_WORK REQUEST_
Write out the listing below without alteration, omitting its pictures.

_EXCERPTED RECORDS_
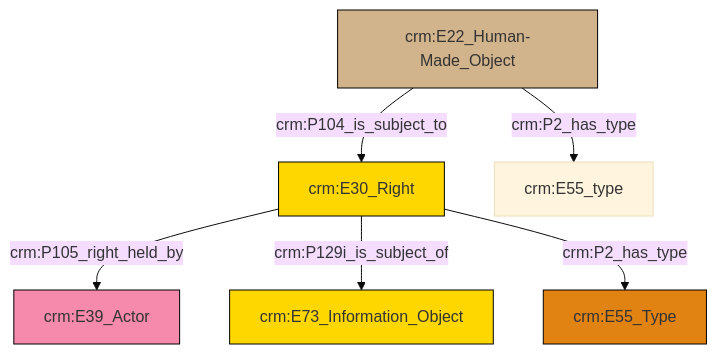
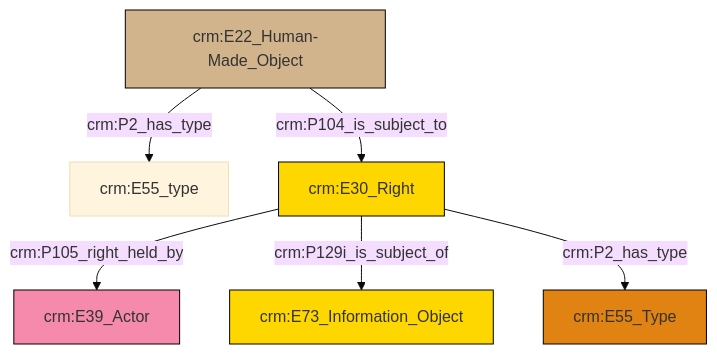
The diagram in et/builtWorkCSV/ttl/mmd/Built_Work_rights.ttl.mmd (swiss-art-research-net/docs.swissartresearch), drawn with Mermaid (base theme) before and after one commit. The commit also changed 180 other files, not shown here.

```diff
--- a/et/builtWorkCSV/ttl/mmd/Built_Work_rights.ttl.mmd
+++ b/et/builtWorkCSV/ttl/mmd/Built_Work_rights.ttl.mmd
@@ -1,20 +1,20 @@
 graph TD
 classDef Literal fill:#f2f2f2,stroke:#000000;
 classDef CRM_Entity fill:#FFFFFF,stroke:#000000;
 classDef Temporal_Entity fill:#00C9E6, stroke:#000000;
 classDef Type fill:#E18312, stroke:#000000;
 classDef Time-Span fill:#2C9C91, stroke:#000000;
 classDef Appellation fill:#FFEB7F, stroke:#000000;
 classDef Place fill:#008836, stroke:#000000;
 classDef Persistent_Item fill:#B266B2, stroke:#000000;
 classDef Conceptual_Object fill:#FFD700, stroke:#000000;
 classDef Physical_Thing fill:#D2B48C, stroke:#000000;
 classDef Actor fill:#f58aad, stroke:#000000;
 classDef PC_Classes fill:#4ce600, stroke:#000000;
 classDef Multi fill:#cccccc,stroke:#000000;
 
-0["crm:E30_Right"]:::Conceptual_Object -->|crm:P105_right_held_by| 1["crm:E39_Actor"]:::Actor
-2["crm:E22_Human-Made_Object"]:::Physical_Thing -->|crm:P104_is_subject_to| 0["crm:E30_Right"]:::Conceptual_Object
-0["crm:E30_Right"]:::Conceptual_Object -->|crm:P129i_is_subject_of| 5["crm:E73_Information_Object"]:::Conceptual_Object
-2["crm:E22_Human-Made_Object"]:::Physical_Thing -->|crm:P2_has_type| 6["crm:E55_type"]:::Default
-0["crm:E30_Right"]:::Conceptual_Object -->|crm:P2_has_type| 9["crm:E55_Type"]:::Type
+0["crm:E22_Human-Made_Object"]:::Physical_Thing -->|crm:P2_has_type| 6["crm:E55_type"]:::Default
+7["crm:E30_Right"]:::Conceptual_Object -->|crm:P105_right_held_by| 8["crm:E39_Actor"]:::Actor
+0["crm:E22_Human-Made_Object"]:::Physical_Thing -->|crm:P104_is_subject_to| 7["crm:E30_Right"]:::Conceptual_Object
+7["crm:E30_Right"]:::Conceptual_Object -->|crm:P129i_is_subject_of| 2["crm:E73_Information_Object"]:::Conceptual_Object
+7["crm:E30_Right"]:::Conceptual_Object -->|crm:P2_has_type| 4["crm:E55_Type"]:::Type
```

_RESULT OF THE TASK_
The diagram in et/builtWorkCSV/ttl/mmd/Built_Work_rights.ttl.mmd (swiss-art-research-net/docs.swissartresearch), drawn with Mermaid (base theme) before and after one commit. The commit also changed 180 other files, not shown here.

```diff
--- a/et/builtWorkCSV/ttl/mmd/Built_Work_rights.ttl.mmd
+++ b/et/builtWorkCSV/ttl/mmd/Built_Work_rights.ttl.mmd
@@ -1,20 +1,20 @@
 graph TD
 classDef Literal fill:#f2f2f2,stroke:#000000;
 classDef CRM_Entity fill:#FFFFFF,stroke:#000000;
 classDef Temporal_Entity fill:#00C9E6, stroke:#000000;
 classDef Type fill:#E18312, stroke:#000000;
 classDef Time-Span fill:#2C9C91, stroke:#000000;
 classDef Appellation fill:#FFEB7F, stroke:#000000;
 classDef Place fill:#008836, stroke:#000000;
 classDef Persistent_Item fill:#B266B2, stroke:#000000;
 classDef Conceptual_Object fill:#FFD700, stroke:#000000;
 classDef Physical_Thing fill:#D2B48C, stroke:#000000;
 classDef Actor fill:#f58aad, stroke:#000000;
 classDef PC_Classes fill:#4ce600, stroke:#000000;
 classDef Multi fill:#cccccc,stroke:#000000;
 
-0["crm:E30_Right"]:::Conceptual_Object -->|crm:P105_right_held_by| 1["crm:E39_Actor"]:::Actor
-2["crm:E22_Human-Made_Object"]:::Physical_Thing -->|crm:P104_is_subject_to| 0["crm:E30_Right"]:::Conceptual_Object
-0["crm:E30_Right"]:::Conceptual_Object -->|crm:P129i_is_subject_of| 5["crm:E73_Information_Object"]:::Conceptual_Object
-2["crm:E22_Human-Made_Object"]:::Physical_Thing -->|crm:P2_has_type| 6["crm:E55_type"]:::Default
-0["crm:E30_Right"]:::Conceptual_Object -->|crm:P2_has_type| 9["crm:E55_Type"]:::Type
+0["crm:E22_Human-Made_Object"]:::Physical_Thing -->|crm:P2_has_type| 6["crm:E55_type"]:::Default
+7["crm:E30_Right"]:::Conceptual_Object -->|crm:P105_right_held_by| 8["crm:E39_Actor"]:::Actor
+0["crm:E22_Human-Made_Object"]:::Physical_Thing -->|crm:P104_is_subject_to| 7["crm:E30_Right"]:::Conceptual_Object
+7["crm:E30_Right"]:::Conceptual_Object -->|crm:P129i_is_subject_of| 2["crm:E73_Information_Object"]:::Conceptual_Object
+7["crm:E30_Right"]:::Conceptual_Object -->|crm:P2_has_type| 4["crm:E55_Type"]:::Type
```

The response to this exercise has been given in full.